Formula 1 teams have reportedly agreed to make changes to the format of the sprint race for the upcoming season. According to reports from The Daily Mail, enough team bosses have given their support for the plans. Initially, the plan was announced around the time of the Australian Grand Prix, when it was revealed that Formula 1 was working on a way to overhaul the sprint race format. The new format would see the sprint race become a standalone element of the race weekend, rather than determining the Grand Prix starting grid. Instead, the starting grid for both races would be determined by a traditional qualifying session, with the practice session on the Saturday of the race weekend being replaced by qualifying for the sprint race.
The team bosses discussed the plans on the day of the Australian Grand Prix, with eight out of the 10 team bosses agreeing to the ideas, as well as the FIA and Formula One management. The Daily Mail has reported that the necessary number of agreements has been achieved, meaning that the plans will now be submitted to the F1 Commission. The commission is scheduled to meet on 25 April, just three days before the race weekend begins in Azerbaijan. If the commission also approves the plans, the new format will be implemented for the first time in Baku.
Opinions in the Formula 1 paddock on these plans are divided. Reigning world champion Max Verstappen is the most vocal opponent of the new format, arguing that it affects the DNA of the sport and making him have little desire to continue beyond his current contract. Interestingly, Red Bull Racing advisor Helmut Marko has previously claimed that Red Bull is partly driving these ideas by demanding that a second qualifying session must take place on the weekend of a sprint race last year. On the other hand, Mercedes drivers Lewis Hamilton and George Russell have not explicitly commented on the new plans, but they argue that the sport should be open to change.

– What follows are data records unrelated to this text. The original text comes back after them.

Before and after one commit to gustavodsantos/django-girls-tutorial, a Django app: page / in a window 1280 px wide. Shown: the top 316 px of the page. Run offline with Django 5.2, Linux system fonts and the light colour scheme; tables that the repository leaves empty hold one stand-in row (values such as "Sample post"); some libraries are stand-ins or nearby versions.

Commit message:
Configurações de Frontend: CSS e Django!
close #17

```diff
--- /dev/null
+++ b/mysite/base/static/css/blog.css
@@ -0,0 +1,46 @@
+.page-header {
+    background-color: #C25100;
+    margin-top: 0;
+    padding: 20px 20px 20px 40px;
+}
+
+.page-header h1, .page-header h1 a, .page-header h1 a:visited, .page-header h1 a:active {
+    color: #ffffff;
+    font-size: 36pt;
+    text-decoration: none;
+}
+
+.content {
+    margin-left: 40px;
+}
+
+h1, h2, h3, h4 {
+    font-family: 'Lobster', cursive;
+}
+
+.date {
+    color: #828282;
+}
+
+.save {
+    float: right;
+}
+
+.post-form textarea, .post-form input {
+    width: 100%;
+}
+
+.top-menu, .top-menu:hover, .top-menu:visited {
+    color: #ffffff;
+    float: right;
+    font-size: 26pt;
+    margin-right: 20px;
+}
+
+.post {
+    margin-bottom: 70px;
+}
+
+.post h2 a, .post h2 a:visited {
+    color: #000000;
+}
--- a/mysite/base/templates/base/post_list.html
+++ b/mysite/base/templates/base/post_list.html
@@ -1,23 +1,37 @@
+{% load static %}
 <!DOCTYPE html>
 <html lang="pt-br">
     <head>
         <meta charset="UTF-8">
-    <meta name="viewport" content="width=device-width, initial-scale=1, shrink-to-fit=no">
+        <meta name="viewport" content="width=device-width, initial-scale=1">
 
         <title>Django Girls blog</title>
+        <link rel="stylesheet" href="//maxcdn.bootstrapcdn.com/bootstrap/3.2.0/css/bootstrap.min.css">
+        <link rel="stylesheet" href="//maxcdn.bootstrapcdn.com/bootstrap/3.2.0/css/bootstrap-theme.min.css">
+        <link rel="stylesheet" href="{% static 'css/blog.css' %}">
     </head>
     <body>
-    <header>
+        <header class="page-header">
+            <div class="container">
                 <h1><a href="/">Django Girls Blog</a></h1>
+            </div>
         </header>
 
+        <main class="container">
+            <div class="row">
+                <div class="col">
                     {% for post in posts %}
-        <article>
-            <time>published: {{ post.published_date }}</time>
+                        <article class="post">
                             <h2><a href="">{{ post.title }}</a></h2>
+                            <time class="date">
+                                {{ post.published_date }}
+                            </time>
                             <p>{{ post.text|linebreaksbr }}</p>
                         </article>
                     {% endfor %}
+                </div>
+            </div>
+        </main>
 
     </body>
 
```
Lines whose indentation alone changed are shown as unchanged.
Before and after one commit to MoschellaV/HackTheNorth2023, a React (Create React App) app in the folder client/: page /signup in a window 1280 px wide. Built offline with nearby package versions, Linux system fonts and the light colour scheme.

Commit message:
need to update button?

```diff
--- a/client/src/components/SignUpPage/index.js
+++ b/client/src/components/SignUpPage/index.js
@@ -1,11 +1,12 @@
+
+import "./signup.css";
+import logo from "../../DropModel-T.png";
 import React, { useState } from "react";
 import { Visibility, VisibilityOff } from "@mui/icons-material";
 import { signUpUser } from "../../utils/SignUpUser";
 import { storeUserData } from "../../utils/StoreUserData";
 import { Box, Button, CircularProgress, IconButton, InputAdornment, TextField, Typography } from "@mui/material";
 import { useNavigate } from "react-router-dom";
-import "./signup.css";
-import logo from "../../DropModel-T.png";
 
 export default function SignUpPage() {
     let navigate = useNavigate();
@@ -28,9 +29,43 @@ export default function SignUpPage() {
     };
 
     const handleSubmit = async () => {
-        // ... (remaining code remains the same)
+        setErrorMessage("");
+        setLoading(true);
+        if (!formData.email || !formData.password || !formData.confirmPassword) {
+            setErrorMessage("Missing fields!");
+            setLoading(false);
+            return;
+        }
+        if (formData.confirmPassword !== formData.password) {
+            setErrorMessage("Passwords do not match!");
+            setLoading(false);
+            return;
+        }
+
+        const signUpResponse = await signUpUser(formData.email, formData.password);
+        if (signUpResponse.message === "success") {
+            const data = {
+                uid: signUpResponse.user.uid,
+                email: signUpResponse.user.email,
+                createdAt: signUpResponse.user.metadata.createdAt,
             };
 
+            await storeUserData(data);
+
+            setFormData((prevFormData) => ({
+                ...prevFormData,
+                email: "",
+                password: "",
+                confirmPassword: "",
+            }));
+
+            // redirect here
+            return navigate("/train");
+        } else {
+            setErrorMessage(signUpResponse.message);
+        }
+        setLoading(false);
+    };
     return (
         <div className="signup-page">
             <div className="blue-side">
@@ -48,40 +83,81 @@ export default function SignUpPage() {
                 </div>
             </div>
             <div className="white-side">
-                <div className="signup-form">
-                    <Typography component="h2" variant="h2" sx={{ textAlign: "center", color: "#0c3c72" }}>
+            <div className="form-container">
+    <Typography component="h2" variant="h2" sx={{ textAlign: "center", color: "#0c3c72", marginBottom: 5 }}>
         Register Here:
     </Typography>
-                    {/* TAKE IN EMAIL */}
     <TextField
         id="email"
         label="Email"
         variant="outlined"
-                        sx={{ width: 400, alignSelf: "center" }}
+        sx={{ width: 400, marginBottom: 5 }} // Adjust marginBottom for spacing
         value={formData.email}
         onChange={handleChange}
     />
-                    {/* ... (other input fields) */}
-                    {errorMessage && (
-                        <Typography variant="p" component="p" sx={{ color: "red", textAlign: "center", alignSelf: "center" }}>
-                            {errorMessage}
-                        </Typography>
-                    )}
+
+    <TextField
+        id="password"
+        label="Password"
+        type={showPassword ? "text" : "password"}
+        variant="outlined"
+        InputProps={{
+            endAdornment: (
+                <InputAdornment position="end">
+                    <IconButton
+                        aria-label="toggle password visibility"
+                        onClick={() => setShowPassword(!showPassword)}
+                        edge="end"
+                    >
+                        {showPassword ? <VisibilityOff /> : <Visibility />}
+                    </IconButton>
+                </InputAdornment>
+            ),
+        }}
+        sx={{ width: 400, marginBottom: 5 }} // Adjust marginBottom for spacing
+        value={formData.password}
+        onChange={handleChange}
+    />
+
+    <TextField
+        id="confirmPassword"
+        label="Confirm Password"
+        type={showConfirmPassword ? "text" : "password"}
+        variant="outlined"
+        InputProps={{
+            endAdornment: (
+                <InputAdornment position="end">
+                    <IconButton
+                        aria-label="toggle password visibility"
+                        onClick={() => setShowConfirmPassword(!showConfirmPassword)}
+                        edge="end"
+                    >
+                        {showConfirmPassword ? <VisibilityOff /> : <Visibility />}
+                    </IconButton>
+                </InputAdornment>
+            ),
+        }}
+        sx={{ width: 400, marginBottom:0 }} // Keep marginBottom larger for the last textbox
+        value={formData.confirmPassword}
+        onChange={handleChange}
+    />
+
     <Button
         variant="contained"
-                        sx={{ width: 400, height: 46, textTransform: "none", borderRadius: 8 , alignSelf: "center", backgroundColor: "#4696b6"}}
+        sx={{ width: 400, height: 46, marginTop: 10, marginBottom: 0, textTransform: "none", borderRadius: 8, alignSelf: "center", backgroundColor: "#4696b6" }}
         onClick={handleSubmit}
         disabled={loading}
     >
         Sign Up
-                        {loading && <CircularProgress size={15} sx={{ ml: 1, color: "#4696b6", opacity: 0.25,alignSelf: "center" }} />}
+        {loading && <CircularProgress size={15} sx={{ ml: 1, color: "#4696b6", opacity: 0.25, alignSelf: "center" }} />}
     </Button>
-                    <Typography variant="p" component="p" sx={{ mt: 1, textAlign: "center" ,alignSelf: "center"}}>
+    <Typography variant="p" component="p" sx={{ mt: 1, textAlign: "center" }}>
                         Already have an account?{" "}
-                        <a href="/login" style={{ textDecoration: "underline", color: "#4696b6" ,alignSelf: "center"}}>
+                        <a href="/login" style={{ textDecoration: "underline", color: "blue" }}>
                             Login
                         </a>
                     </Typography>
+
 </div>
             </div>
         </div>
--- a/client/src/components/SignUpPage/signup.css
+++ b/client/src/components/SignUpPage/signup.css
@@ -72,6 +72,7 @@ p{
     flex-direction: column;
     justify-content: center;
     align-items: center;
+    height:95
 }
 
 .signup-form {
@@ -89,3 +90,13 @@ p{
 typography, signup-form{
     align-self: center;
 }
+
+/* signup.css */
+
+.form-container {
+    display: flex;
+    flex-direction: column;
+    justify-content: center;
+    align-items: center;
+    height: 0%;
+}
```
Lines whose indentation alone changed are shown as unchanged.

F1, F1 2023, Formula One, Racing, Australian Grand Prix, Red Bull